Finally, to ensure we are not contributing in any way to increased COVID risks, we have adopted a policy of no official ALDEA travel to Guatemala and no visitors to ABPD. This will be in effect until further notice, and we can only hope the situation improves soon.
As our partners in Guatemala face many challenges stemming from the COVID-19 pandemic, ALDEA and our sister organization ABPD are doing our best to safely continue our grassroots development work while also responding to emergency needs in our partner communities.
In mid-March, we suspended in-person programming to help stop the spread of the coronavirus and comply with government mandates. Staff focused on professional development training, recording and distributing video trainings via tablets, and staying in daily contact with women serving as promotors and other community leaders to provide advice and assess needs for support.
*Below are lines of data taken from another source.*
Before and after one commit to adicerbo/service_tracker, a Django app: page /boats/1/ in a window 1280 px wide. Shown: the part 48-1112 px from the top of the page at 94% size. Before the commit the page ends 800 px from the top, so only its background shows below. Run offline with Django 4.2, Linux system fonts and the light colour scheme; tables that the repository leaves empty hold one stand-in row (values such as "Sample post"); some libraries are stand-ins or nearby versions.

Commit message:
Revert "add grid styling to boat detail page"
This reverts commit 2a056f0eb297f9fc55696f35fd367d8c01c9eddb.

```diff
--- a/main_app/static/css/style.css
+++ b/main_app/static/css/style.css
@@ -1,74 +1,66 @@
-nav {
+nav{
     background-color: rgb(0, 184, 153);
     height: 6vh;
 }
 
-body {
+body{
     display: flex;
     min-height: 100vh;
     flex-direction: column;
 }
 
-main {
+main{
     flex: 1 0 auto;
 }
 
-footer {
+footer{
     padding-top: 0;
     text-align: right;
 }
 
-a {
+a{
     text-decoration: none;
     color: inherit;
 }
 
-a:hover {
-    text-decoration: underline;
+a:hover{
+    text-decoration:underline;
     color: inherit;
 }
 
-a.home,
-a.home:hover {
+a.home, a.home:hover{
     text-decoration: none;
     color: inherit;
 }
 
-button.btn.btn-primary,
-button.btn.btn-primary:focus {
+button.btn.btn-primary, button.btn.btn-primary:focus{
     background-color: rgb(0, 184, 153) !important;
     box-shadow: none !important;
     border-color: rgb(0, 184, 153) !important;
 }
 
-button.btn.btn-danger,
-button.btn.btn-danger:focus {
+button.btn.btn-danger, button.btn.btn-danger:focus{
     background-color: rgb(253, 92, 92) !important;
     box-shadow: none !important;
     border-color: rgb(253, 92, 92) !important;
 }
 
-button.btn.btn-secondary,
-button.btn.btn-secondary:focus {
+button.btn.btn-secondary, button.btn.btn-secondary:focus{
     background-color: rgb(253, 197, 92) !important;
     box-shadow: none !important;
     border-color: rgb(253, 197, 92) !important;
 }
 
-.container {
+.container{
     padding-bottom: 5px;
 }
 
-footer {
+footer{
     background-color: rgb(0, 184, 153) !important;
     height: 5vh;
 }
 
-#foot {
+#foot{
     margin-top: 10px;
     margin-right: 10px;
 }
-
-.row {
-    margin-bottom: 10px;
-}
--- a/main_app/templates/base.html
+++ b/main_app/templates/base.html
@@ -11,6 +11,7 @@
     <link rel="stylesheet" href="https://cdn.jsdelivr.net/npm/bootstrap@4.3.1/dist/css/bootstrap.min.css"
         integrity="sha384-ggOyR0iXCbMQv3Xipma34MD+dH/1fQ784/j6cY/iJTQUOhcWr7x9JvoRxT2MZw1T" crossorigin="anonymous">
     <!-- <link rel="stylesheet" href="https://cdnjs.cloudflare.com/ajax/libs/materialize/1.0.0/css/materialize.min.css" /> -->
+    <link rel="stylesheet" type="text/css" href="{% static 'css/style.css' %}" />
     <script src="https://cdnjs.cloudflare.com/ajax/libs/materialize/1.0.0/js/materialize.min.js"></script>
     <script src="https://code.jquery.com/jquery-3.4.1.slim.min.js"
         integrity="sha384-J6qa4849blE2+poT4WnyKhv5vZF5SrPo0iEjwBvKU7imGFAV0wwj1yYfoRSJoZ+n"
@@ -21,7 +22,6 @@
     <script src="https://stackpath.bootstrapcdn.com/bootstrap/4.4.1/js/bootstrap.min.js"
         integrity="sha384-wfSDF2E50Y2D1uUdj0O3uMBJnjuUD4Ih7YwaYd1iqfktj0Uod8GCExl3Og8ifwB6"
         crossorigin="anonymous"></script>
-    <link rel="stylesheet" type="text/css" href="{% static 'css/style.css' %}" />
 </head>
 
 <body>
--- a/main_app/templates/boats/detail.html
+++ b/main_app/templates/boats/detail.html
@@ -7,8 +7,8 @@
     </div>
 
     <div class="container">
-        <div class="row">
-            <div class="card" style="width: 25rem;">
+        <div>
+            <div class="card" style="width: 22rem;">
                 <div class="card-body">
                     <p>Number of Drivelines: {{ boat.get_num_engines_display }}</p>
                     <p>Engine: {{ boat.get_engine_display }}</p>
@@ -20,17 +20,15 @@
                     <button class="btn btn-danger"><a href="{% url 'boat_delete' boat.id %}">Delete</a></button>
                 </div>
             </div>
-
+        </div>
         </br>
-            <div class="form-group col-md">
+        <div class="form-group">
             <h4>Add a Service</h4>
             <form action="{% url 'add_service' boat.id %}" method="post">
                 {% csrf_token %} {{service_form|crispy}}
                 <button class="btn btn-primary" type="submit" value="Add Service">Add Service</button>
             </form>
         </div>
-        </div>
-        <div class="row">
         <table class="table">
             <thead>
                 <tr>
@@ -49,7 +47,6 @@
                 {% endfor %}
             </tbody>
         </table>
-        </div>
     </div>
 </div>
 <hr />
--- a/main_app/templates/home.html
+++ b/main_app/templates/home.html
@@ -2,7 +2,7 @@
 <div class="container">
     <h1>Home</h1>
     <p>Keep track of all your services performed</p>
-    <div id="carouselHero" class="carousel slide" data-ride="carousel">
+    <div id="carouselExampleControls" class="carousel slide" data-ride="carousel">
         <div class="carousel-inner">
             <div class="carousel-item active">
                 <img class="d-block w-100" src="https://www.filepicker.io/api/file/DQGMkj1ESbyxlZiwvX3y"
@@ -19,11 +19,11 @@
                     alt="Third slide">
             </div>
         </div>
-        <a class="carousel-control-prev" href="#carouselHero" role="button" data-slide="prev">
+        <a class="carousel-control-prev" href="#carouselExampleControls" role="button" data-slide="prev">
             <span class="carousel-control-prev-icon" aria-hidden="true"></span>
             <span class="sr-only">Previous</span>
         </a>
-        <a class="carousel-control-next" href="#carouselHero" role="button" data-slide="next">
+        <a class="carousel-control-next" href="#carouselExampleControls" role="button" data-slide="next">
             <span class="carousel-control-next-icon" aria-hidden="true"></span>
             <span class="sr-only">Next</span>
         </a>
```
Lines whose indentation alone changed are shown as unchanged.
Beginning at the end of April, we delivered more than 12,000 masks and 95 gallons of hand sanitizer to our partner communities in Tecpán and Comalapa to help them comply with government orders and minimize the potential spread of the coronavirus. We also continued regular distribution of family planning methods, prenatal and children’s vitamins, and treatments for pediatric diarrhea. In communities that did not yet have a water system, we trucked in water during the dry season so they could wash their hands. Another community lost their vital family gardens to a hail storm, so we provided new seedlings.
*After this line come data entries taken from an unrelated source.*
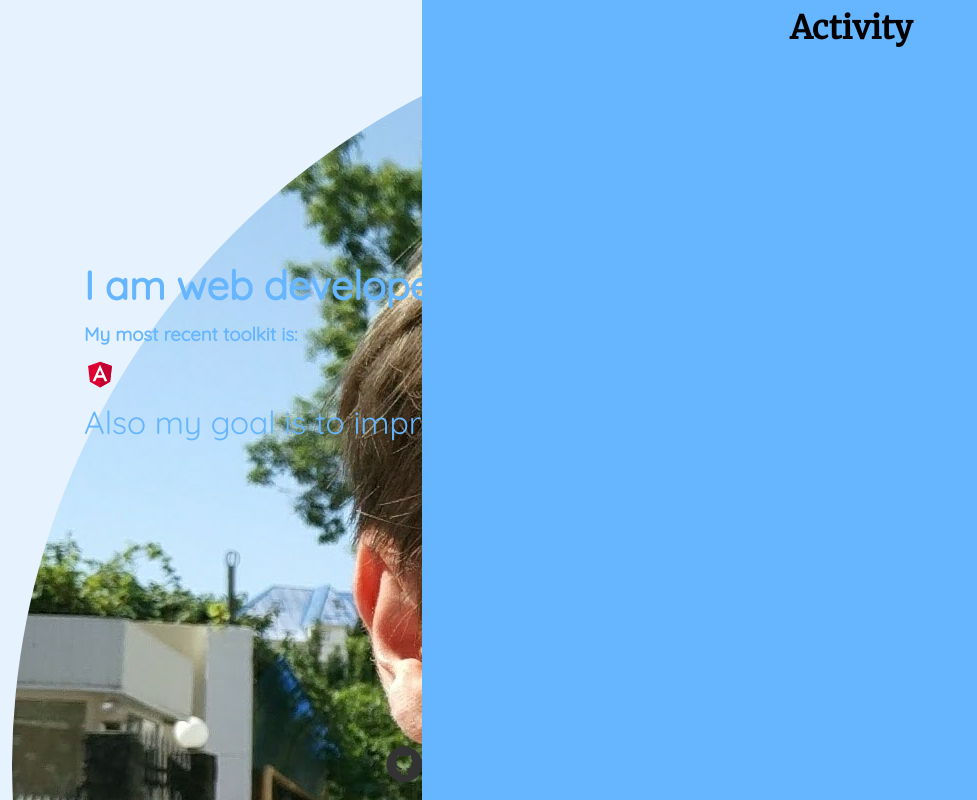
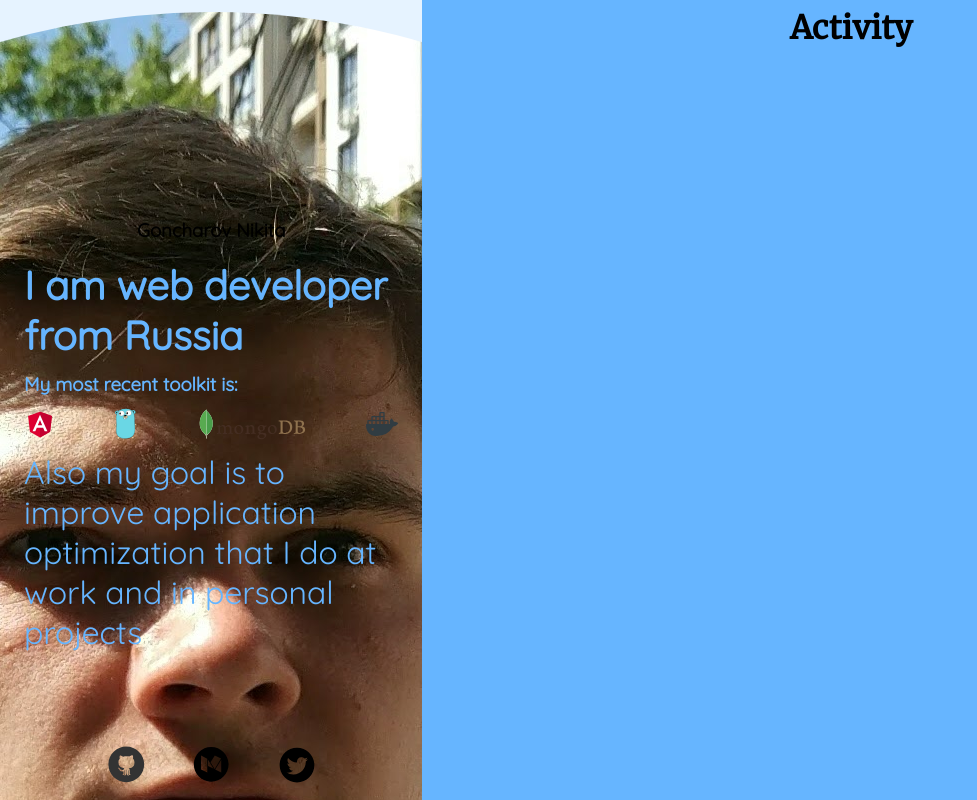
Before and after one commit to goncharovnikita/website, an Angular app in the folder front/: page / in a window 1280 px wide. Shown: the whole page, without its empty margins (0-977 px from the left). Built offline with nearby package versions, Linux system fonts and the light colour scheme.

Commit message:
Fix avatar width

```diff
--- a/front/src/app/app.component.html
+++ b/front/src/app/app.component.html
@@ -2,7 +2,7 @@
   <div class="sidebar">
     <div class="sidebar__avatar">
       <img src="/assets/images/avatar.jpg" alt="" class="sidebar__avatar-photo">
-    </div><!-- /avatar -->
+    </div>
     <div class="sidebar__credentials">
       <h3>Goncharov Nikita</h3>
     </div>
--- a/front/src/app/app.component.sass
+++ b/front/src/app/app.component.sass
@@ -19,6 +19,7 @@
 
 .sidebar__avatar
   grid-area: avatar
+  min-width: 0
   display: grid
   grid-template-columns: 25% 50% 25%
   grid-template-areas: ". avatar-photo ."
@@ -26,7 +27,7 @@
 
 .sidebar__avatar-photo
   grid-area: avatar-photo
-  width: auto
+  width: initial
   height: 100%
   align-self: center
   border-radius: 50%
--- a/front/src/styles.sass
+++ b/front/src/styles.sass
@@ -12,4 +12,3 @@
 
 html, body
   height: 100%
-  width: 100%
```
In late May, our local ABPD staff completed a larger survey of families in our nine current partner communities. The results showed a critical need for support based on widespread loss of income, isolation due to lockdown measures, and rising food prices. This second phase of our response focused on food distribution for those of our partners who are going hungry. In late June, we provided a month’s supply of corn, beans, and oil to more than 400 of our hardest-hit families, starting with a pilot distribution in the highest-need community and expanding from there. We also provided personal hygiene items, inputs for vital corn and bean crops that people are unable to procure on their own, and seeds for family gardens. Our second round of emergency food and hygiene aid went out to 550 families during the first week of August. Providing this level of emergency resources is a significant commitment made possible by the generosity of our donors. You can find a more detailed description of our COVID-19 emergency response, along with community member perspectives, in our Summer 2020 Newsletter.
Starting in August, as Guatemala began to re-open, the ABPD staff began to resume work on water and sanitation projects with strict safety protocols in place. In October, we began in-person, socially-distanced trainings with small groups of women serving as health promotors and men. We also engaged community members in developing a series of printed guides addressing COVID-19 prevention and treatment of mild cases. These have been distributed throughout our partner communities, and we’ve made them available to many other local organizations as well (click the title to download each PDF):
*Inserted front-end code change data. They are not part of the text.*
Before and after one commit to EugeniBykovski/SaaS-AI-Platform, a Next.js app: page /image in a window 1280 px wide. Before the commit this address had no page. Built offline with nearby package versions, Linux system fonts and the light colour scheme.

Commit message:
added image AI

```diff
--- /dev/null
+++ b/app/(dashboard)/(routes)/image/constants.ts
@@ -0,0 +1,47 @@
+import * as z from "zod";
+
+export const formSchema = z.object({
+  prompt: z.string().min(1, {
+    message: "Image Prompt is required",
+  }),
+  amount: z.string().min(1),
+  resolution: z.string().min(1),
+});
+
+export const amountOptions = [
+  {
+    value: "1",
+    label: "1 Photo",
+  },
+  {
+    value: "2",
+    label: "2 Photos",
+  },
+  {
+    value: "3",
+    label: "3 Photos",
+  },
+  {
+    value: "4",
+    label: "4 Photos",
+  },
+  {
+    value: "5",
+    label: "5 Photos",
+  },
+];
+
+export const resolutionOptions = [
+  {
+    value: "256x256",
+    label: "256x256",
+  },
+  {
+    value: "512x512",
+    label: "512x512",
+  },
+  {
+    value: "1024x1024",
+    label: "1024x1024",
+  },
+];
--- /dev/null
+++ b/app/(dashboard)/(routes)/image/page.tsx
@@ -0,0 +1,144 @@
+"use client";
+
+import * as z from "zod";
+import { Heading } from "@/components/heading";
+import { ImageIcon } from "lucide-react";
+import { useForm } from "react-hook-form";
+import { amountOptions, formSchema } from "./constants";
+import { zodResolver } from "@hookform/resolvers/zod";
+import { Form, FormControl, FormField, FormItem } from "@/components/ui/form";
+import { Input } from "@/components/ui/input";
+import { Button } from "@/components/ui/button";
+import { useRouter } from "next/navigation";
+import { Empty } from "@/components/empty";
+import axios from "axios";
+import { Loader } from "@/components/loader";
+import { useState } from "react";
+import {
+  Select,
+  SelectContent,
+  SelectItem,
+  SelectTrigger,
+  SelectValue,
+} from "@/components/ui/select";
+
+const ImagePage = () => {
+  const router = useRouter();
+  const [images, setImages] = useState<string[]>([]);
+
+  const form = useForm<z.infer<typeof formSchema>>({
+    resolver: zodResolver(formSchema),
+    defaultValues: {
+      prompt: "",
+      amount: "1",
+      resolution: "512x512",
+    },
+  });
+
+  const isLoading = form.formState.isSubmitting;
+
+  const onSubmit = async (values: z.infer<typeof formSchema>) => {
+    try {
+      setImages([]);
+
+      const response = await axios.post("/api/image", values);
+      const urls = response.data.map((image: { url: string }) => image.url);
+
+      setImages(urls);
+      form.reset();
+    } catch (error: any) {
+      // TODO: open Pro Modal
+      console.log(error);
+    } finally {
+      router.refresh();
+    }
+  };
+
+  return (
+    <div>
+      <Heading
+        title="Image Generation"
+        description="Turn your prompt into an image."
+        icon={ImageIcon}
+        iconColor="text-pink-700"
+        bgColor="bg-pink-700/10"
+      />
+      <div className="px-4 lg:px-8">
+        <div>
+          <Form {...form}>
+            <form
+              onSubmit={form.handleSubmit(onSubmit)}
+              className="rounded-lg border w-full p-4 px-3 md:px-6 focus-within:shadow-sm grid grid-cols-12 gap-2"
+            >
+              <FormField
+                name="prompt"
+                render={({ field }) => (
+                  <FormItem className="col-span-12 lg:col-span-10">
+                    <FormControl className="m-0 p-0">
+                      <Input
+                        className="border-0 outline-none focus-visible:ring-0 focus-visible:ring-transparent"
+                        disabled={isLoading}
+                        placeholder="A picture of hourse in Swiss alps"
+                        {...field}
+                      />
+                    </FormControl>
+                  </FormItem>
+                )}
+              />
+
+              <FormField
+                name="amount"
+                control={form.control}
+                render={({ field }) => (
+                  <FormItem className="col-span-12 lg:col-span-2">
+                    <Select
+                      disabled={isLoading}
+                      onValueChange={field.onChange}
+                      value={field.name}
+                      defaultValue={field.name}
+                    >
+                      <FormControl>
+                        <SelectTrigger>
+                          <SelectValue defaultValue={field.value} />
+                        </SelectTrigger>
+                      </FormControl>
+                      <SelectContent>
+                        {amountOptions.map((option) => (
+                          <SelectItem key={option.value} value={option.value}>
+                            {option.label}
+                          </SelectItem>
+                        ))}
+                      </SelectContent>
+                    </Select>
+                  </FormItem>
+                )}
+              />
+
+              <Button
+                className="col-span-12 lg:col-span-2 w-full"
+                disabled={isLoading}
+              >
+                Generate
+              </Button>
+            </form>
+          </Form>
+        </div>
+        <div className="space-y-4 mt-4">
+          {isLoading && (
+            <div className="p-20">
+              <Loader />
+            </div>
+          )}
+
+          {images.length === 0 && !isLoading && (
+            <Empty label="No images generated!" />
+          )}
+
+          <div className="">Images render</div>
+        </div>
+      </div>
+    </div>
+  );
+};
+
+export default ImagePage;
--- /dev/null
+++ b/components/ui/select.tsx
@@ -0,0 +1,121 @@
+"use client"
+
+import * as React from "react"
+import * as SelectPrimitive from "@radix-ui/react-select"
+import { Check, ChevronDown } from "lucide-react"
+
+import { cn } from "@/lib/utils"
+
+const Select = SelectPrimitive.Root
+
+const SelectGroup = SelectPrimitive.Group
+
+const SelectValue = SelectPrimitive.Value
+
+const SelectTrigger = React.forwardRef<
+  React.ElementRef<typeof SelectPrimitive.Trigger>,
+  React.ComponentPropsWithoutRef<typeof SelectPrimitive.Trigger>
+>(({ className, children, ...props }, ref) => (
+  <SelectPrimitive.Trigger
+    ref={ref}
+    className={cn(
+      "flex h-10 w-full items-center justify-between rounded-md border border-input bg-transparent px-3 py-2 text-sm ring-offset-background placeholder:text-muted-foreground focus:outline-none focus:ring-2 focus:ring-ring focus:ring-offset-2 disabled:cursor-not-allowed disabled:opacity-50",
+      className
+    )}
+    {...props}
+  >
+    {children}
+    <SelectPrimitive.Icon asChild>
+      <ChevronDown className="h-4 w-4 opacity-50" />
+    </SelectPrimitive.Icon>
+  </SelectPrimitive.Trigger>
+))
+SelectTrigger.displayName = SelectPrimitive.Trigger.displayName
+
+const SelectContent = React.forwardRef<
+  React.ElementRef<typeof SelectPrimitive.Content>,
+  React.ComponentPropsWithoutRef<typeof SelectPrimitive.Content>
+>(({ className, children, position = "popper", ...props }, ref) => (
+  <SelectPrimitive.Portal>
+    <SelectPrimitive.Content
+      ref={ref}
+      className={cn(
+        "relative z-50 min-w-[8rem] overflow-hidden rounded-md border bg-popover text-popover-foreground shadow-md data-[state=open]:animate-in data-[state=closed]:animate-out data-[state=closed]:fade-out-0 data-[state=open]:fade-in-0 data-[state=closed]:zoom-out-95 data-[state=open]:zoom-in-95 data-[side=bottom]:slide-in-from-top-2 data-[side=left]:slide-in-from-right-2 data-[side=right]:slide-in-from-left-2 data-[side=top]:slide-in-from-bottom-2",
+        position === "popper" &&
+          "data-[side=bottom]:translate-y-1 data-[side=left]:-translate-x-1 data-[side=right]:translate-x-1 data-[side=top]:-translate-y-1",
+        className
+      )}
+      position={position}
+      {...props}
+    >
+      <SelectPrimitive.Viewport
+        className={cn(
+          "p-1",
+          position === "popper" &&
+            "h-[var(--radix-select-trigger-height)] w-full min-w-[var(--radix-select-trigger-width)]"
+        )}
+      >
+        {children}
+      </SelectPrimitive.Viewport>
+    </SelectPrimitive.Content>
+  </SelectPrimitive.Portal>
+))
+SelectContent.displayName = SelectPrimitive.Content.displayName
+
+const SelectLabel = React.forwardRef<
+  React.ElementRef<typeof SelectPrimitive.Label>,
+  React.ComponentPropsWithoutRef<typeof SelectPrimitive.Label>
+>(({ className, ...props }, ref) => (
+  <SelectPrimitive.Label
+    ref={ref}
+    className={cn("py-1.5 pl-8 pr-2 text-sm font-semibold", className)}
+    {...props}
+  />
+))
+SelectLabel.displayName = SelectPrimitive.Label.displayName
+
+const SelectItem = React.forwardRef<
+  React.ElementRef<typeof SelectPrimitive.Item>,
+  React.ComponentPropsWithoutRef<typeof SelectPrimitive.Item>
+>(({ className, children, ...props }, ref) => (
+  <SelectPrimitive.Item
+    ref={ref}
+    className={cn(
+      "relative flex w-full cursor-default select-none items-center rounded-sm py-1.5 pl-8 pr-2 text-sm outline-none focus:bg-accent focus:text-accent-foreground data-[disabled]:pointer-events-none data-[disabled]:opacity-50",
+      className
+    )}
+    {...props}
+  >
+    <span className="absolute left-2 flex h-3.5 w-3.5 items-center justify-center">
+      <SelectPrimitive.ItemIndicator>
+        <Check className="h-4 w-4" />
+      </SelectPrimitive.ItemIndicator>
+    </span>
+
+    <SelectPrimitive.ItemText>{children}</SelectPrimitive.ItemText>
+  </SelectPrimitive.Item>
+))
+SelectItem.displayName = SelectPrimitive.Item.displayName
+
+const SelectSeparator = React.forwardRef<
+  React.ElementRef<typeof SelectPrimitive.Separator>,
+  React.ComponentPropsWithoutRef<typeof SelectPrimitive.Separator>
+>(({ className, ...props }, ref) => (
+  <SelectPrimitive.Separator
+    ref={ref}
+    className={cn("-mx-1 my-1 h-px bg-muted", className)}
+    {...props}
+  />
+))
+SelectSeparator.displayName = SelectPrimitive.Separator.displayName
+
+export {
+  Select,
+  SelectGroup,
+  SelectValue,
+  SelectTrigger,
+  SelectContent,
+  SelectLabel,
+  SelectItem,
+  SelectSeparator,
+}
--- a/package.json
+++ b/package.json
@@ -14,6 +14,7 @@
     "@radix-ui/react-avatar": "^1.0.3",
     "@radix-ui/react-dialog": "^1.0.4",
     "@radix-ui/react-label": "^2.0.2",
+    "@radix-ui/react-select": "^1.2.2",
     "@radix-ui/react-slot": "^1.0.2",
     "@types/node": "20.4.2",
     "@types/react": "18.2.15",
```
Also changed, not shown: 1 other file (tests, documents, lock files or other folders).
Thank you to those generous donors who have stepped up recently to make it possible for us to respond to our partners’ emergency needs and to make up for lost time as we get back to work. Please consider making a gift to help us continue supporting our partners through this crisis.